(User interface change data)

________

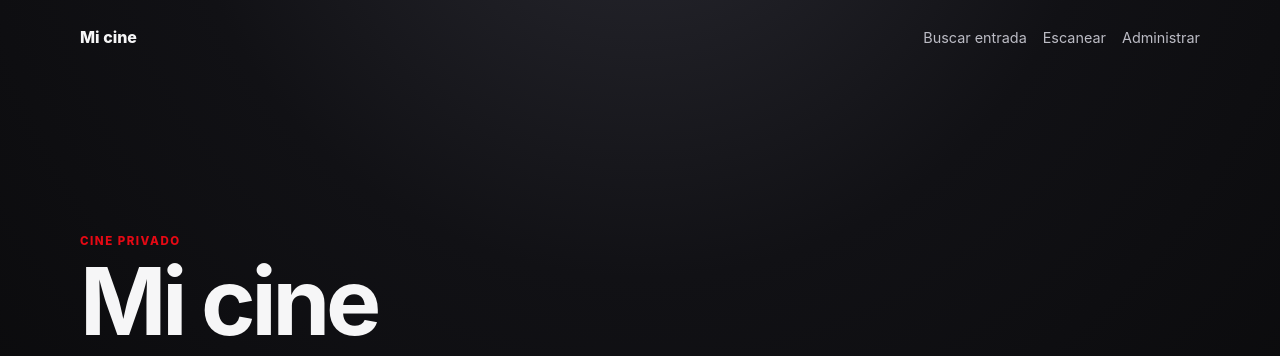
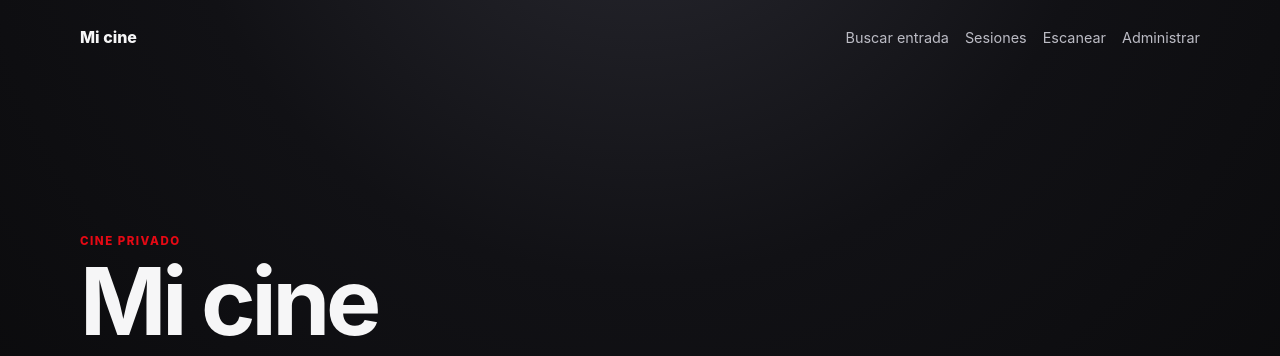
Before and after one commit to elisgar11/C2EM-Cinema, a Django app: page / in a window 1280 px wide. Shown: the top 356 px of the page. Run offline with Django 5.2, Linux system fonts and the light colour scheme; the visitor is signed in with stand-in values (Sample User, id 1); data comes from the database, SQL or seed files in the repository; data that the repository does not hold is empty.

Commit message:
Link staff session dashboard

```diff
--- a/templates/core/base.html
+++ b/templates/core/base.html
@@ -18,6 +18,7 @@
         </a>
         <nav class="topnav" aria-label="Navegación principal">
             <a class="admin-link" href="{% url 'core:reservation_lookup' %}">Buscar entrada</a>
+            {% if request.user.is_staff %}<a class="admin-link" href="{% url 'core:staff_screenings' %}">Sesiones</a>{% endif %}
             {% if request.user.is_staff %}<a class="admin-link" href="{% url 'core:ticket_scanner' %}">Escanear</a>{% endif %}
             <a class="admin-link" href="/admin/">Administrar</a>
         </nav>
```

________

◆ Directions for this task
Search the entries for the word "templates" and copy every line that holds it.

◆ Result of the exercise
--- a/templates/core/base.html
+++ b/templates/core/base.html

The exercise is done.